Try it:
Every line with the string "echo" in it belongs in your answer, so copy them all from the data.

Dataset extract section start

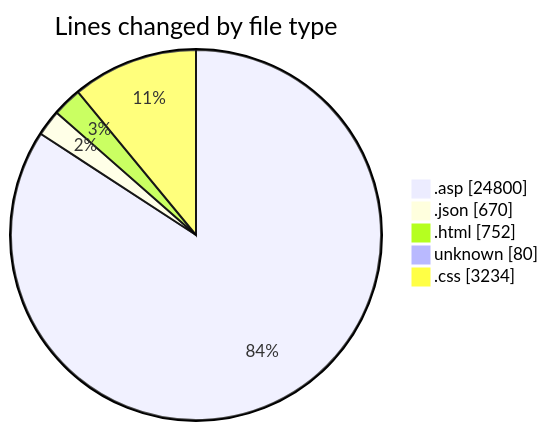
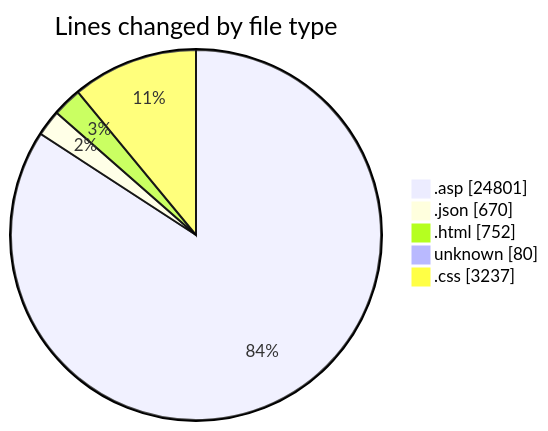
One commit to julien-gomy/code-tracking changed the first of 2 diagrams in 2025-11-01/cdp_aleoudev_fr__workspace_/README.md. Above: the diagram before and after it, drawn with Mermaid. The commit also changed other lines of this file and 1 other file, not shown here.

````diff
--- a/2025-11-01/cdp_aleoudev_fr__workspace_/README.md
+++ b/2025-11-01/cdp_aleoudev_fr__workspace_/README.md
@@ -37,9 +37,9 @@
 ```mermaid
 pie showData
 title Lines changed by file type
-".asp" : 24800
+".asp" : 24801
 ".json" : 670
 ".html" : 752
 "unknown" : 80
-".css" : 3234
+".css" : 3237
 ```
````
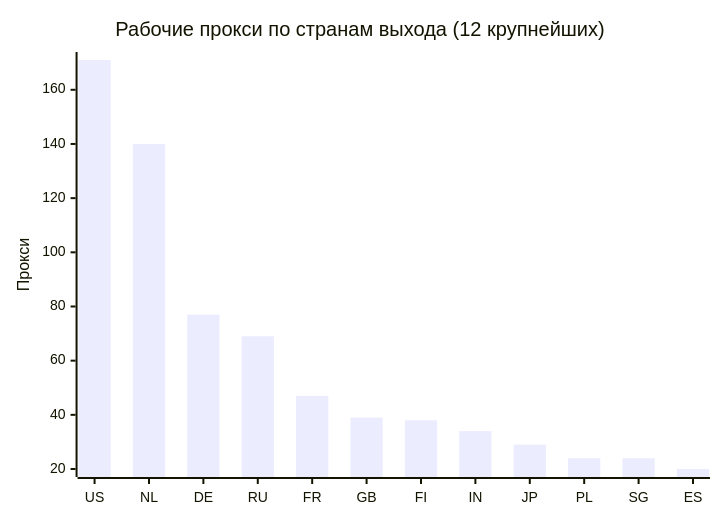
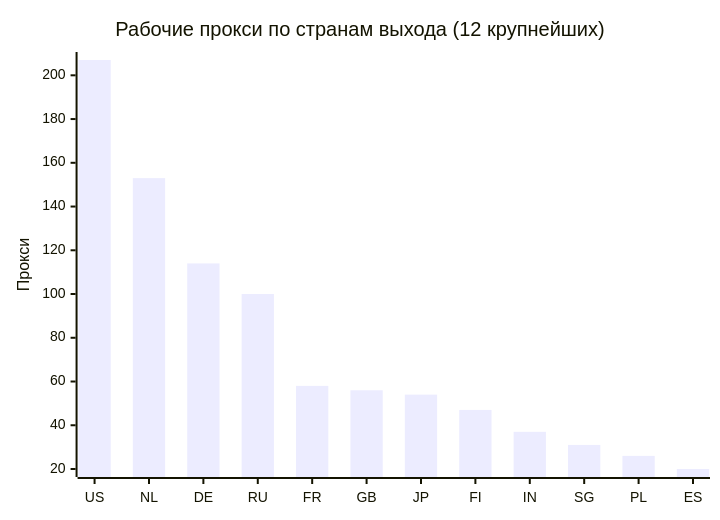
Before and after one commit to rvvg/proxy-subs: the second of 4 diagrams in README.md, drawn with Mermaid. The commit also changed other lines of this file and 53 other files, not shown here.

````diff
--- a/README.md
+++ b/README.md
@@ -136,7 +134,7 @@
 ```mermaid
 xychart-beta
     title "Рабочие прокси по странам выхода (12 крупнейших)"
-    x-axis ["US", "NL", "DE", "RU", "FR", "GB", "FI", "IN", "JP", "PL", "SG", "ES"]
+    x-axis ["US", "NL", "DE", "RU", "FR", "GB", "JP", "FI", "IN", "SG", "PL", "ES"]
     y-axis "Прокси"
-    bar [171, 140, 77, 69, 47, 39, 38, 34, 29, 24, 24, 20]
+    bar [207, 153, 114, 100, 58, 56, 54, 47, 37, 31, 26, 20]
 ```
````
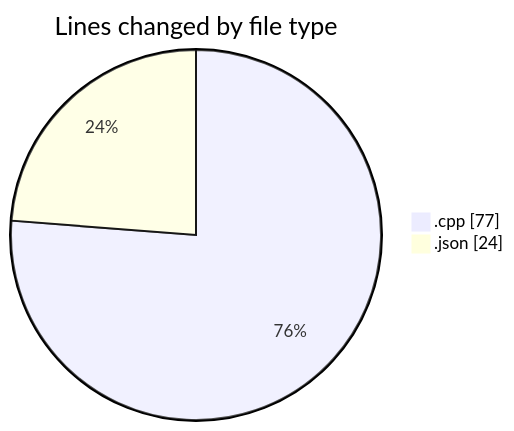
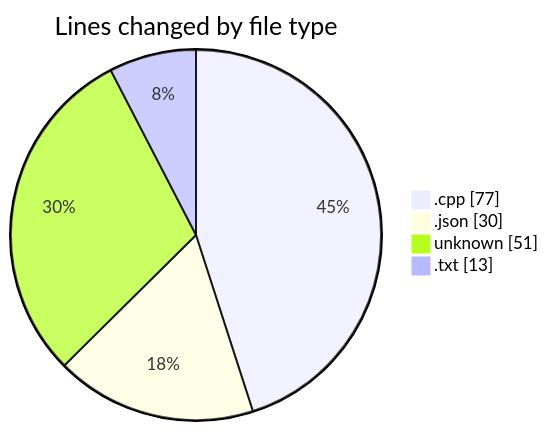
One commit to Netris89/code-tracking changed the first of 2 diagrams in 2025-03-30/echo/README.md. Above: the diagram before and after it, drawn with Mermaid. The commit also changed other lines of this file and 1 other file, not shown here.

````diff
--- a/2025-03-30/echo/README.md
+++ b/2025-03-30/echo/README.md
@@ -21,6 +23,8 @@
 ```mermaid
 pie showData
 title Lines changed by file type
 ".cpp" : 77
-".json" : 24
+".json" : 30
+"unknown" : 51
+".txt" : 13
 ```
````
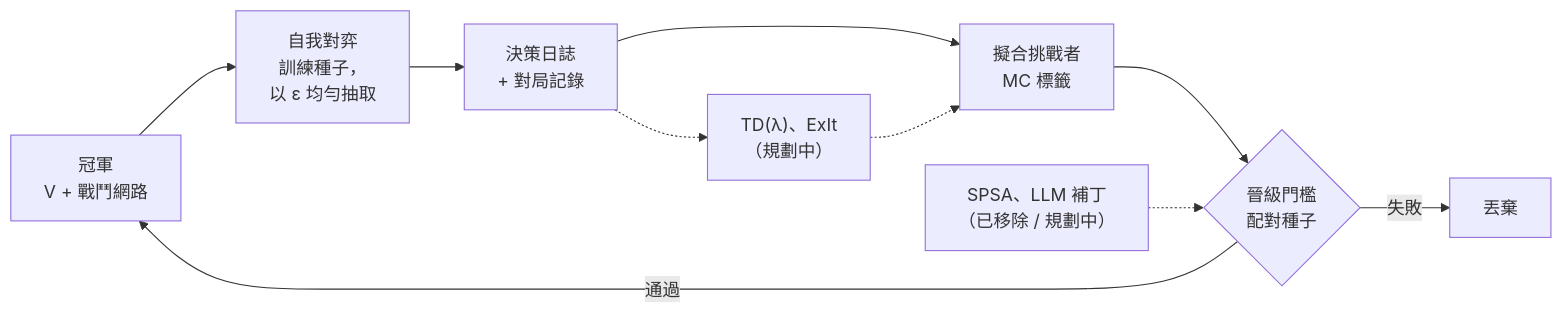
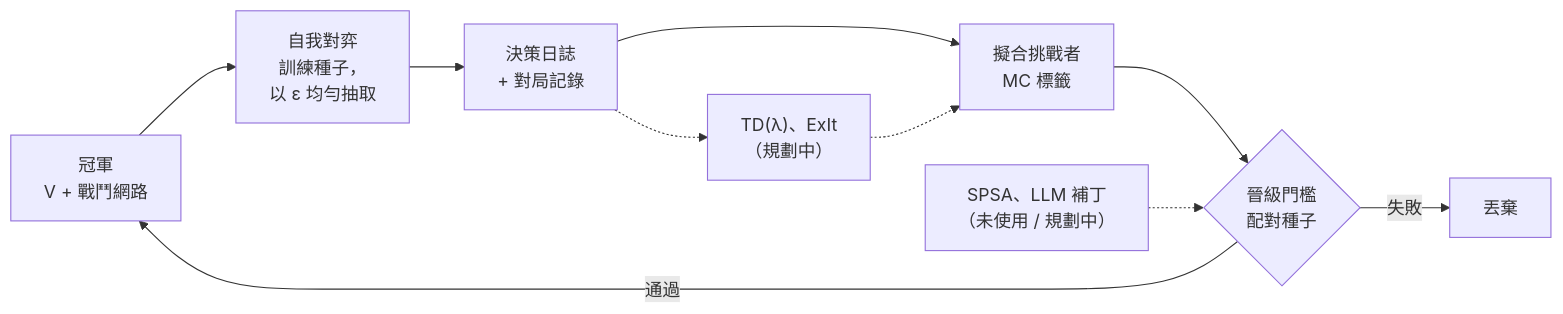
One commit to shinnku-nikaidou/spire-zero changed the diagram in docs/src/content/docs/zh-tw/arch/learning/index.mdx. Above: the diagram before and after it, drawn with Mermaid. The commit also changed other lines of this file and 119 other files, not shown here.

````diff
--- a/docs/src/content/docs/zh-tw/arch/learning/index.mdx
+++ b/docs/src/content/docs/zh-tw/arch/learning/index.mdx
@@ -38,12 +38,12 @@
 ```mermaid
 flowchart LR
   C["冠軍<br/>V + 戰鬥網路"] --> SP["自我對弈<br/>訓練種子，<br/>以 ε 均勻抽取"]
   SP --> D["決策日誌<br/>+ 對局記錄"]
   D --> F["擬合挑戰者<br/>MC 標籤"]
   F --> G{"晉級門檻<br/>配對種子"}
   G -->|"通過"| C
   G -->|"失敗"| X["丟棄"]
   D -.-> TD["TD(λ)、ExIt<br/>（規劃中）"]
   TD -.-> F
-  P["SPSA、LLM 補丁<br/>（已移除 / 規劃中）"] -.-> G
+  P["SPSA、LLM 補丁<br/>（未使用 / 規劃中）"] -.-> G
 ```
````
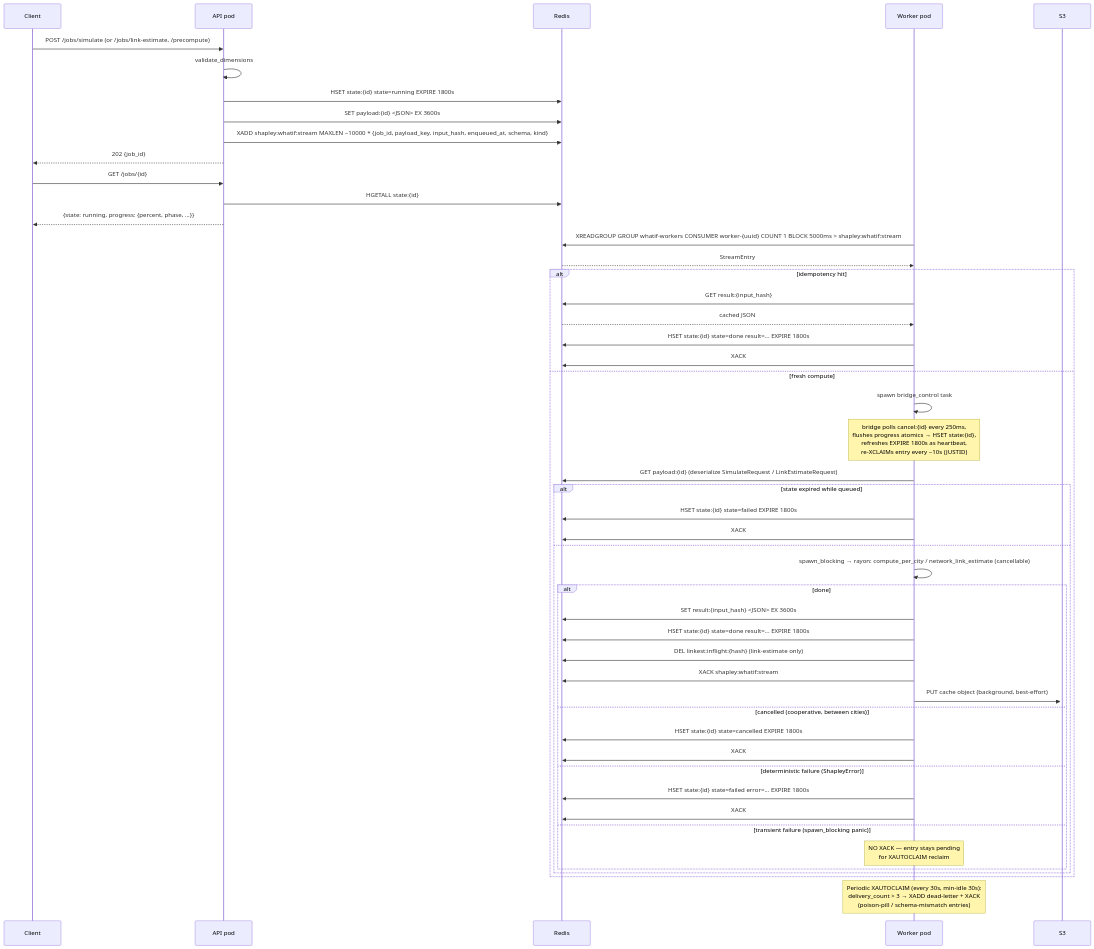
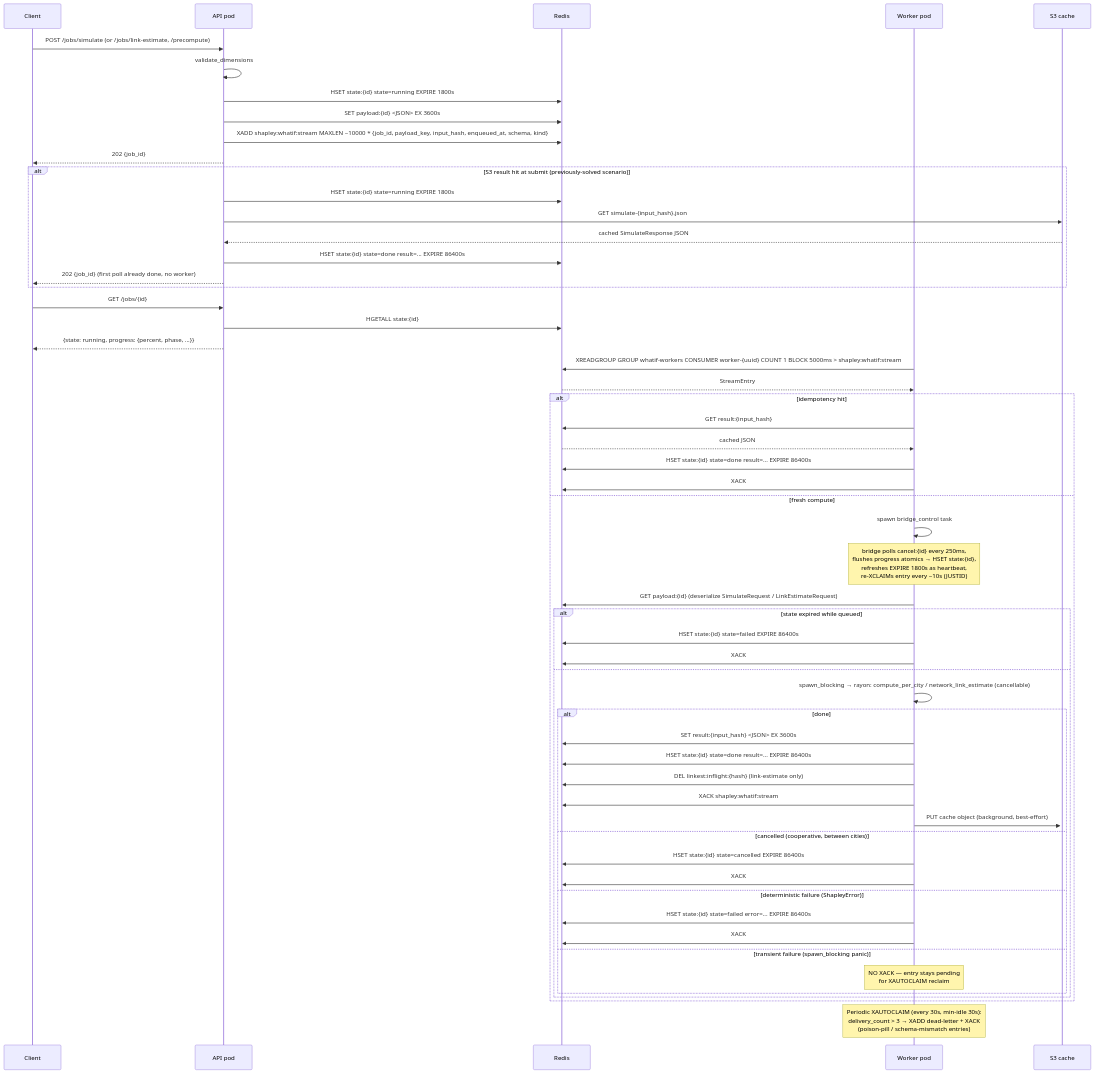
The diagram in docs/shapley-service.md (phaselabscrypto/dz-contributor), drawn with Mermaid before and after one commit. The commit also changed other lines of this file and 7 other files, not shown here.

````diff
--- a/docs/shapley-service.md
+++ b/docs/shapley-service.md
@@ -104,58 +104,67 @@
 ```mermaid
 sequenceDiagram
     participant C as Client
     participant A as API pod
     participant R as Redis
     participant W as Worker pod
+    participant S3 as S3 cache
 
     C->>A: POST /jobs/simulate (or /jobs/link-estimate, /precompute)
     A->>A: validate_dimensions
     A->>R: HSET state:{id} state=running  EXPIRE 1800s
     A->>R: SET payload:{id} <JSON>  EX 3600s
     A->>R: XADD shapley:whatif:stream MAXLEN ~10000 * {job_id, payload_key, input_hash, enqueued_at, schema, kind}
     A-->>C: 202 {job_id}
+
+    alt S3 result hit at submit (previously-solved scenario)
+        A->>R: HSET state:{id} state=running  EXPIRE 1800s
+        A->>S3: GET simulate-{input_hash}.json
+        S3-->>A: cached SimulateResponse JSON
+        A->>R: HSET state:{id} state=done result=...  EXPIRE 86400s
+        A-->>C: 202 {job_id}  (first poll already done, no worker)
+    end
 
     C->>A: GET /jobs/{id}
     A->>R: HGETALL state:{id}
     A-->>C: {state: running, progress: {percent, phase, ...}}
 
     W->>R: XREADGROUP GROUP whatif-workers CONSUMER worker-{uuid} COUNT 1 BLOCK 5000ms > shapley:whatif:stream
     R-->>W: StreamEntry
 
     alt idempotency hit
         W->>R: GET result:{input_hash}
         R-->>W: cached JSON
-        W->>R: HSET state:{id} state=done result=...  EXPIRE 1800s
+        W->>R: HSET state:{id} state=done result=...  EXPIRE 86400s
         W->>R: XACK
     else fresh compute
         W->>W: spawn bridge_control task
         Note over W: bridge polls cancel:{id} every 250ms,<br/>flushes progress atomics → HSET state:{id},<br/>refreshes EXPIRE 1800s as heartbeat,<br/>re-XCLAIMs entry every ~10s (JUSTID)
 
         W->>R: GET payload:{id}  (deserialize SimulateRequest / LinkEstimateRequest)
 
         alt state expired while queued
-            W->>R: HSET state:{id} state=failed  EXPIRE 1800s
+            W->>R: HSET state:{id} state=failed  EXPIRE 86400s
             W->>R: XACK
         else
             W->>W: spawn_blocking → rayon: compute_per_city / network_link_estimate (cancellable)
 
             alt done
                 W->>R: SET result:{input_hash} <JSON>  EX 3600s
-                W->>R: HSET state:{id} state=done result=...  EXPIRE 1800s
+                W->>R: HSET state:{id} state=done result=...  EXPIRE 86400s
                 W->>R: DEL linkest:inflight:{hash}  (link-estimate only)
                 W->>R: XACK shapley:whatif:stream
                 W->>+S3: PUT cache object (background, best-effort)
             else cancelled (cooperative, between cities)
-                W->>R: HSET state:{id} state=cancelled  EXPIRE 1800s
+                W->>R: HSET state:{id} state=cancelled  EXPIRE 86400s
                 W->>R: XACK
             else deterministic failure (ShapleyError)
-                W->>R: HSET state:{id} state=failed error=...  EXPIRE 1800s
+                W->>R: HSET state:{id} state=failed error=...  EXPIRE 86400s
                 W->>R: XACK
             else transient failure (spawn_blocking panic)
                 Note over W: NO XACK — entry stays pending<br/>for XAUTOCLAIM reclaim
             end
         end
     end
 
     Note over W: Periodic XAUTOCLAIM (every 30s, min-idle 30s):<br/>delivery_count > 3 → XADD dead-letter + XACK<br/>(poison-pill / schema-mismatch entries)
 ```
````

Dataset extract section end

Result of this task:
One commit to Netris89/code-tracking changed the first of 2 diagrams in 2025-03-30/echo/README.md. Above: the diagram before and after it, drawn with Mermaid. The commit also changed other lines of this file and 1 other file, not shown here.
--- a/2025-03-30/echo/README.md
+++ b/2025-03-30/echo/README.md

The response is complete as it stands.